*** Opening of Material to process ***
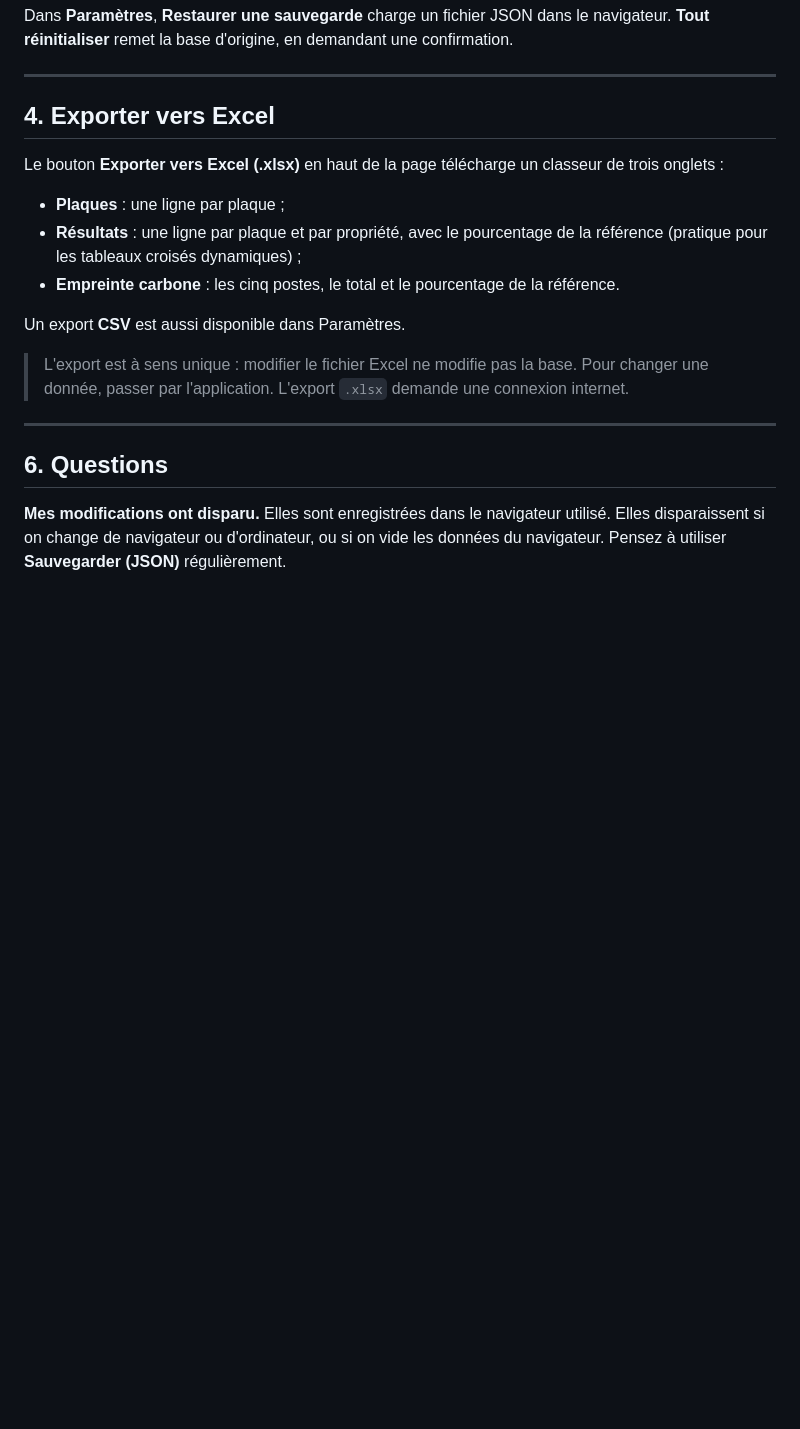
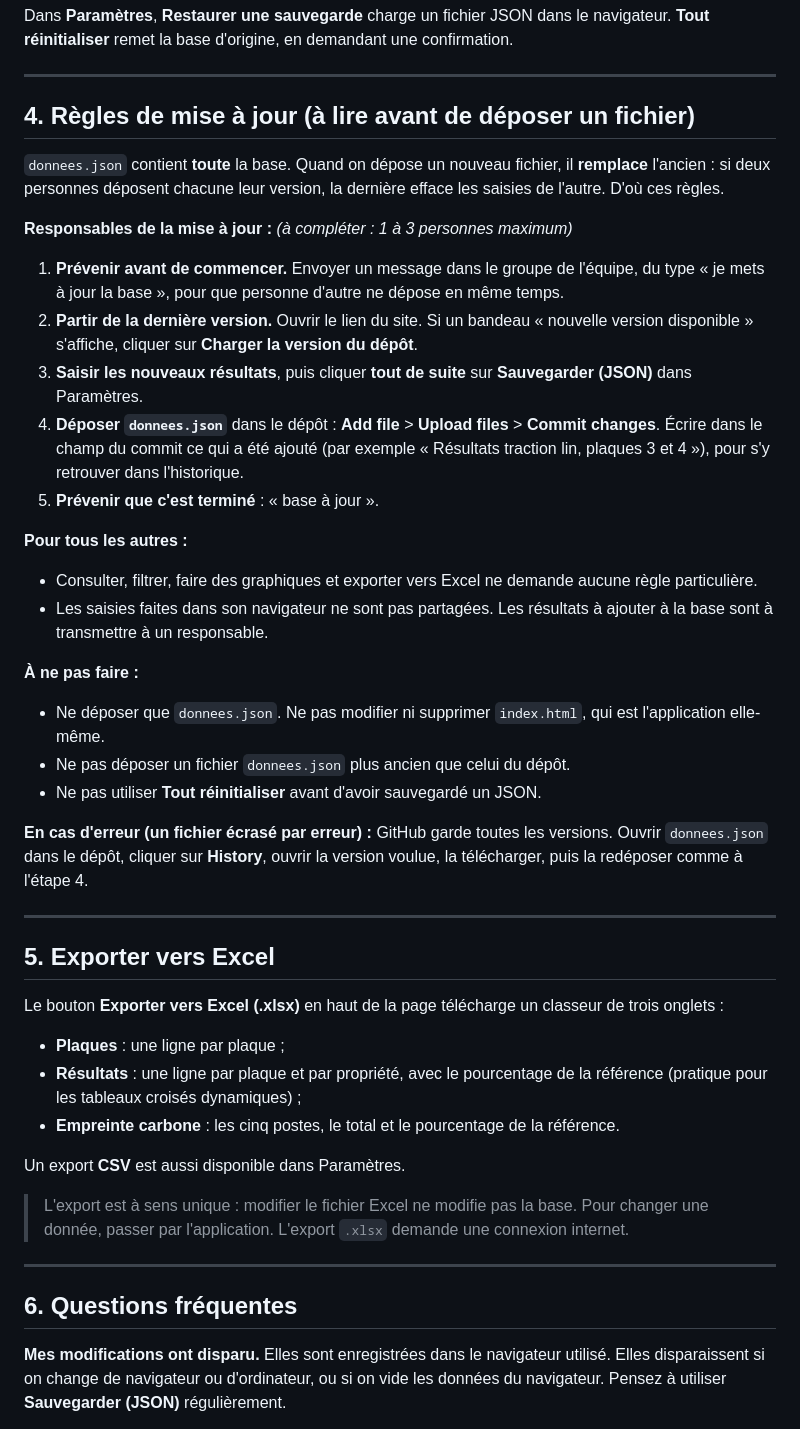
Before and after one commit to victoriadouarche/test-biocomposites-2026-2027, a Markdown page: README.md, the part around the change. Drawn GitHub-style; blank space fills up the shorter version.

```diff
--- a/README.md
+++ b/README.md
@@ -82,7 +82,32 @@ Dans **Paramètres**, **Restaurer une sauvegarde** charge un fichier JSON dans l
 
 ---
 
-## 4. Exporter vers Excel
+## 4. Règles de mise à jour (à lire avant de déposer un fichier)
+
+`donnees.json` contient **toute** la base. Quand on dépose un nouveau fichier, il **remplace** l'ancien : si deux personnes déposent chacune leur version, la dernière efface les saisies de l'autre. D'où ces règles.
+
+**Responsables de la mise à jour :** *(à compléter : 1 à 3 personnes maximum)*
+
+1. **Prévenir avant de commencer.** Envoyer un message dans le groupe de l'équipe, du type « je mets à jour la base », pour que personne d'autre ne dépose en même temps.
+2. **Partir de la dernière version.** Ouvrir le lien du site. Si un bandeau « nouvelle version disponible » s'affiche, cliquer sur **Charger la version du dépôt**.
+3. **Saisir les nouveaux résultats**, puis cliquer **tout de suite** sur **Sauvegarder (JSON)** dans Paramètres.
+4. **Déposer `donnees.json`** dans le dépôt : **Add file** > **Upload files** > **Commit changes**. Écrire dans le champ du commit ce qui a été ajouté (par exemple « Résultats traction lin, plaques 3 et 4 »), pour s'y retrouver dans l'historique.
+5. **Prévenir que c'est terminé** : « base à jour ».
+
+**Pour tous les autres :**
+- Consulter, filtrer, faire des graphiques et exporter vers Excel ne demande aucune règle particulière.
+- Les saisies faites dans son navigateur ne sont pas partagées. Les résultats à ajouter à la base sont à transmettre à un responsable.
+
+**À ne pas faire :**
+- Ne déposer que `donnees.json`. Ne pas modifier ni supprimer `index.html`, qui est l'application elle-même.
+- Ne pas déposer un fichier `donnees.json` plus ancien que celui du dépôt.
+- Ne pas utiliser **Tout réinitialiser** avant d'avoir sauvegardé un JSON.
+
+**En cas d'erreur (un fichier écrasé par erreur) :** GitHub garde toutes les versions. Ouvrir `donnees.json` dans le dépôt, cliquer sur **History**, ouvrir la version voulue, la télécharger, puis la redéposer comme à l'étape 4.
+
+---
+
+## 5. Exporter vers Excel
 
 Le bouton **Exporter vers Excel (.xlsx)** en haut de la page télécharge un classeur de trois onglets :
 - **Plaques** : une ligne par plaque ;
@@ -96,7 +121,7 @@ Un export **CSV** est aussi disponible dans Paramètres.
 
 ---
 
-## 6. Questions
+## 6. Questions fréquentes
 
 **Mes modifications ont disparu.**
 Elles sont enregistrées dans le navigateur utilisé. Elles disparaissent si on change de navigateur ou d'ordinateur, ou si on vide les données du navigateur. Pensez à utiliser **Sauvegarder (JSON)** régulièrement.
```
*** Close of Material to process ***
:: What you will do ::
Copy out each line of the data that has the word "Excel" in it.

:: Reply ::
-## 4. Exporter vers Excel
+- Consulter, filtrer, faire des graphiques et exporter vers Excel ne demande aucune règle particulière.
+## 5. Exporter vers Excel
 Le bouton **Exporter vers Excel (.xlsx)** en haut de la page télécharge un classeur de trois onglets :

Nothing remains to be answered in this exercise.